“It’s almost like there’s a price to pay for academic rigor,” he said.
Old perspectives die hard, the consultants found. Ferrer was surprised at the satisfaction expressed by newly arrived Hispanic teens.
“Many of them just feel successful,” she said. “Being in America is a blessing, and learning English is a blessing. And then graduating from high school is a third blessing. Three blessings.”
Garlington also found many of the students aim lower than their peers do, once commencement has come and gone.
“When they cross the stage, everybody applauds,” he said.
In some cases the only members of the household who speak English fluently, Hispanic teens often shift a segment of their focus and energy from school to work, feeling obliged to help support their families, the authors said.
“When they work, many times it’s not to buy a new pair of sneakers,” Ferrer said. “It’s to pay the electric bill.”
Immigration issues can further hinder the will to excel, when students or their parents lack papers proving their legal status. Puerto Rican by birth, Ferrer said she and her three children didn’t have that challenge when they arrived on the U.S. mainland in 1990. Teens from Mexico and Central America have told her a much different story, relating how it has limited their capacity for hope.
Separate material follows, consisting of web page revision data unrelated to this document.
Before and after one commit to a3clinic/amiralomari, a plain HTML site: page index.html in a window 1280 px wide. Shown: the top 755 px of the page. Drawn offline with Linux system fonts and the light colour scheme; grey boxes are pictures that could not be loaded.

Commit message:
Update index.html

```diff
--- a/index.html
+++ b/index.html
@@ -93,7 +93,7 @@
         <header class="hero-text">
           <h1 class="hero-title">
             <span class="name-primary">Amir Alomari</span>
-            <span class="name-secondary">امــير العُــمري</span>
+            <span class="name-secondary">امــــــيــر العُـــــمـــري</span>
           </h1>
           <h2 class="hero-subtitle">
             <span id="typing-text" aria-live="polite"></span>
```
“I heard not one or two or three, but hundreds of students telling of how they crossed the border,” she said. “Some of them were born here, but their parents are undocumented — so they live in the shadows.”
Compounding the struggle is that many Hispanic parents are unfamiliar with the American educational system.
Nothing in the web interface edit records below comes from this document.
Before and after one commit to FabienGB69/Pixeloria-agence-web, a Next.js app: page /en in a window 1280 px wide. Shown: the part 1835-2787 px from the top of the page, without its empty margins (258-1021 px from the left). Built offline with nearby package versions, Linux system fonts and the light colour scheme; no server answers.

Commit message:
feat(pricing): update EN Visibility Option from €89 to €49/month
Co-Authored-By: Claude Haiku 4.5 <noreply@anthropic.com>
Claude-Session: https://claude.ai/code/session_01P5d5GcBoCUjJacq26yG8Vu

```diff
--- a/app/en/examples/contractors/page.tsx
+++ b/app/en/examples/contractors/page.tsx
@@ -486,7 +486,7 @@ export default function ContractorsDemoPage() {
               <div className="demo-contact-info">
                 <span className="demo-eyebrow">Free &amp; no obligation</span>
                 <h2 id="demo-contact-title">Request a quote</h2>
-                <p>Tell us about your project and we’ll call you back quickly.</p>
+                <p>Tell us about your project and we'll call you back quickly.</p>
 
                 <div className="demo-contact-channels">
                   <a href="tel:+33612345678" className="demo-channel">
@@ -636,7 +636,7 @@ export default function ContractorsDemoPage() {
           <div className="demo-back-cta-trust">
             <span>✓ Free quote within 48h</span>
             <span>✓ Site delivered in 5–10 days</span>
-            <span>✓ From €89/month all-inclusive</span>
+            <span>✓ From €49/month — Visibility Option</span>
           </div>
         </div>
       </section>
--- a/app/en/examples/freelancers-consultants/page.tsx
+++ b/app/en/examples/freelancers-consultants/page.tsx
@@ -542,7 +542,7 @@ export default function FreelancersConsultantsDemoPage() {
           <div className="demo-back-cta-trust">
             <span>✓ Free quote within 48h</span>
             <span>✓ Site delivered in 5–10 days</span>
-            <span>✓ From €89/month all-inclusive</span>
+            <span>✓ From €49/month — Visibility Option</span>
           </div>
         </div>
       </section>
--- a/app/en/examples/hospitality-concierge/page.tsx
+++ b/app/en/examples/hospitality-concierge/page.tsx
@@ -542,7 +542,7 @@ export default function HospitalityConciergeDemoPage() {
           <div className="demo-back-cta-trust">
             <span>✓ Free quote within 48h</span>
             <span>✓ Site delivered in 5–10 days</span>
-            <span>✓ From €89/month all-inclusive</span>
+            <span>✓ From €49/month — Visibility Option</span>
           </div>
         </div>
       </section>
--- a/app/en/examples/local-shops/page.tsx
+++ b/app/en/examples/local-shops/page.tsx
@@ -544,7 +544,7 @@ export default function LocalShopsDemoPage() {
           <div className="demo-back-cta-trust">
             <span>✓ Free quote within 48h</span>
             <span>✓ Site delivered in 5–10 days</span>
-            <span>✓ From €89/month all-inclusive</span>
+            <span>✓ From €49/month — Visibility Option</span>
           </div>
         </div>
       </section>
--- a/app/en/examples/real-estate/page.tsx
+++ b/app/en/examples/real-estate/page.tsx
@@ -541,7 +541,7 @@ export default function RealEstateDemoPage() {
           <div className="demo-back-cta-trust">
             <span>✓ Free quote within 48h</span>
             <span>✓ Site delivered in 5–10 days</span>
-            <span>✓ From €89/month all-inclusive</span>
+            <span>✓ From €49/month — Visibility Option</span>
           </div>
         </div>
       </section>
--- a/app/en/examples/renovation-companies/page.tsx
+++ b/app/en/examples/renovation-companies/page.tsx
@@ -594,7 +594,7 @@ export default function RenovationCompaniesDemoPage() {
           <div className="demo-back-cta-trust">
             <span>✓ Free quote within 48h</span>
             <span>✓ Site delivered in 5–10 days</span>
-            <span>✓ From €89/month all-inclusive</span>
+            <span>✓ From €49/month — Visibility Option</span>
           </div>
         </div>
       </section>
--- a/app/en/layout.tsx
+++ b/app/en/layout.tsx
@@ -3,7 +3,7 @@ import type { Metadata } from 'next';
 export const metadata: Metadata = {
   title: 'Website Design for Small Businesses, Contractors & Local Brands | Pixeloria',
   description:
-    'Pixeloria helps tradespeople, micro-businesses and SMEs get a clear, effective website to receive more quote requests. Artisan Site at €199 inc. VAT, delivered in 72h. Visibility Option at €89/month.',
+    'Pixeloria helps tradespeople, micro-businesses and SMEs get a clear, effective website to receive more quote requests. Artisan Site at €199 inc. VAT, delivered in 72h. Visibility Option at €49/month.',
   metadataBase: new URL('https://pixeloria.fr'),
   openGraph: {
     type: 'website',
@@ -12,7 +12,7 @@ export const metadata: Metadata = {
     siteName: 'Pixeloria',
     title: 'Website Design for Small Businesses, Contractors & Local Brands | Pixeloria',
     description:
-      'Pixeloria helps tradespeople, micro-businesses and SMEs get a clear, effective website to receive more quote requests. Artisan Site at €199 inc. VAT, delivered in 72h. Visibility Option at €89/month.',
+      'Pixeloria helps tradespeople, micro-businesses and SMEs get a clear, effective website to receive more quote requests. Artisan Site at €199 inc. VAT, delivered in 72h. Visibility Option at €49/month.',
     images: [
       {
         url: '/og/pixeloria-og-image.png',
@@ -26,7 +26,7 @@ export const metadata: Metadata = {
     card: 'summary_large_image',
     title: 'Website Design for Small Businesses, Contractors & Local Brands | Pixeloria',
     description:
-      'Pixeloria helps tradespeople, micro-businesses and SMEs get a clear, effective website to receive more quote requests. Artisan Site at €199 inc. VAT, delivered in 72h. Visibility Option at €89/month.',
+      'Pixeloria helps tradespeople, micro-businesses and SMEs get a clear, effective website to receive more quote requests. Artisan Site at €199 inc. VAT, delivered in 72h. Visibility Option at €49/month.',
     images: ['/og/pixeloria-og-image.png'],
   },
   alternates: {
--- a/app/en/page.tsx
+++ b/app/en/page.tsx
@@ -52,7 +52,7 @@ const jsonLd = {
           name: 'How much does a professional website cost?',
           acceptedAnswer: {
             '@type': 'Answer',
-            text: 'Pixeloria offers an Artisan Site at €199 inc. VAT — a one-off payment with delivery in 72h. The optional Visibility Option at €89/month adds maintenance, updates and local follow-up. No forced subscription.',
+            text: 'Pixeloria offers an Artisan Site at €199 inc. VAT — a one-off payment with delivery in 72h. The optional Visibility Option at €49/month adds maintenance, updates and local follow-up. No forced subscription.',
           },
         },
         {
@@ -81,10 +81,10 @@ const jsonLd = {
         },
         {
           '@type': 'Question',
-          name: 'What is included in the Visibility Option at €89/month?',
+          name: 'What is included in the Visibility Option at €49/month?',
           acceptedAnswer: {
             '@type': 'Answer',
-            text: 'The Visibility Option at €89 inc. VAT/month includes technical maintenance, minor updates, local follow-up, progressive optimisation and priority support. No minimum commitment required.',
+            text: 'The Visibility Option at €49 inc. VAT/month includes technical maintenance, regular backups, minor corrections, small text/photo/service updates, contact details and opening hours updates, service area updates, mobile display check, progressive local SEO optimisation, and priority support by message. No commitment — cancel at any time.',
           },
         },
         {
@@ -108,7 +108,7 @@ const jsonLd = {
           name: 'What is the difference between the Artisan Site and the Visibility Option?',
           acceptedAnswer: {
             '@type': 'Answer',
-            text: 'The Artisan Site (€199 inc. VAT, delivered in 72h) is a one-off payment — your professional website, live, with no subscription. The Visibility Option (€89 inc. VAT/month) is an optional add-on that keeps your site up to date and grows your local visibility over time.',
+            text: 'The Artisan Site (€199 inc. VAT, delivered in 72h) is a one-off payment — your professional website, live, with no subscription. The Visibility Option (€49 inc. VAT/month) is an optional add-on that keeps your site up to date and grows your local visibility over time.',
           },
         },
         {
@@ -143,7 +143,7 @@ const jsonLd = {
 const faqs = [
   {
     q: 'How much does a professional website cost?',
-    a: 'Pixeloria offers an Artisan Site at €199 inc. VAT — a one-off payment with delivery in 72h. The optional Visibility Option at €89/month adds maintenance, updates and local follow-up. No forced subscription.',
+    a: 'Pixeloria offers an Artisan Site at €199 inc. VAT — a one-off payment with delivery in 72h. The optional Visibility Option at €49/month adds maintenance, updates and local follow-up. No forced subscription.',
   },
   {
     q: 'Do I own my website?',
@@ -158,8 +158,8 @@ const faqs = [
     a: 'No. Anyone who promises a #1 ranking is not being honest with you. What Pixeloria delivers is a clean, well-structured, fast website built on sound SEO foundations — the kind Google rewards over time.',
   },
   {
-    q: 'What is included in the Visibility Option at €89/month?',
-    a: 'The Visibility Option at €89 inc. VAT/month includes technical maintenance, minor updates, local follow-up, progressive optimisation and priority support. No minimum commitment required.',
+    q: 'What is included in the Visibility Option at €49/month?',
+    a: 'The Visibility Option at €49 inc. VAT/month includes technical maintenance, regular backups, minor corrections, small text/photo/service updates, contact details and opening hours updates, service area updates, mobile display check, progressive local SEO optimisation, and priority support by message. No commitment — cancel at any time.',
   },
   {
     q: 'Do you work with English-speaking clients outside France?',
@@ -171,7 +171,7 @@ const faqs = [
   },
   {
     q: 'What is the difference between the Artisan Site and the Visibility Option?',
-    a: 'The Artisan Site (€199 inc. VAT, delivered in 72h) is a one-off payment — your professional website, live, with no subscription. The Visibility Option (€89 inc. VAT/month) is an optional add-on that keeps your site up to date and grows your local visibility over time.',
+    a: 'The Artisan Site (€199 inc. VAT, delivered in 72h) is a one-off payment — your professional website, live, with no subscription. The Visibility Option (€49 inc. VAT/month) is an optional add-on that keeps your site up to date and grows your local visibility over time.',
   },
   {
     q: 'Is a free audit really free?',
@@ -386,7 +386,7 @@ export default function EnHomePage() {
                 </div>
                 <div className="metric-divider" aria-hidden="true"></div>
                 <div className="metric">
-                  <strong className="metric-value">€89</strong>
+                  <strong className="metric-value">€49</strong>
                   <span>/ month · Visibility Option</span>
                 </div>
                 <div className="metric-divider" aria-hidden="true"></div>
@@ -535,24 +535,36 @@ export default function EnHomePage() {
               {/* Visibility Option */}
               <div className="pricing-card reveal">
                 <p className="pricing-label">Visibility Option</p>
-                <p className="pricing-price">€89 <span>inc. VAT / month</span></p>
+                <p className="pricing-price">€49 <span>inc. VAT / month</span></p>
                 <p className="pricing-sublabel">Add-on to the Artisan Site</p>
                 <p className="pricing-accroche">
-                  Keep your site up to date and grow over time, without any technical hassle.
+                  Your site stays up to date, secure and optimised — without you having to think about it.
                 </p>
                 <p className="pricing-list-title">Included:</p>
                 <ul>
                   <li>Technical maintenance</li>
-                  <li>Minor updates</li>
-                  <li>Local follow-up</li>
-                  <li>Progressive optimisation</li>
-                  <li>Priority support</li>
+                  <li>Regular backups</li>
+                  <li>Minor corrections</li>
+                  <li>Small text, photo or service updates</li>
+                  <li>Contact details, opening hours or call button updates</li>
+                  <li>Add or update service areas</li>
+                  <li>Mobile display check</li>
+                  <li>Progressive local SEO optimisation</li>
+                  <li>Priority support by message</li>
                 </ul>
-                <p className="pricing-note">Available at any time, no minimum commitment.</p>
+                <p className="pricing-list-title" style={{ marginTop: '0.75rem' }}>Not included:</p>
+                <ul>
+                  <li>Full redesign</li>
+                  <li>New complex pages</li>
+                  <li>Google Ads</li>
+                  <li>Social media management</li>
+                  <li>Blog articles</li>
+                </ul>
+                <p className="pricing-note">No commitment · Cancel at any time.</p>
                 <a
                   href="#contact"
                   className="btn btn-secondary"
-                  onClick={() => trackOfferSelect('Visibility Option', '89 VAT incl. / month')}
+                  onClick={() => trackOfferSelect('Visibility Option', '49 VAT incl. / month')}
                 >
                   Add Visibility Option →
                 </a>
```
“Not only that they don’t know, they don’t know how to know,” said Ferrer, noting that parental involvement is a feature of the American education system not found in most other countries.
Garlington said the past has a hand in the achievement gap for black students as well.
“We have to begin to understand that the school is not our enemy, that to become acculturated is not to become assimilated,” he said, adding that being smart and punctual and speaking standard English doesn’t translate to being white. “Standard English is what’s used, whether you like it or not. At times I think there’s such anger and resentment about past injustices ... that we aren’t able to move forward.”
Systemic change, the researchers say, is what will begin that forward momentum.
“The only way that we can get more minorities to achieve is to get them to change the way they think about themselves,” Ferrer said.
According to Garlington, that needs to start now.
“It’s a moral imperative at this point,” he said. “We need to do more than talk about it, it’s time to do something about it.”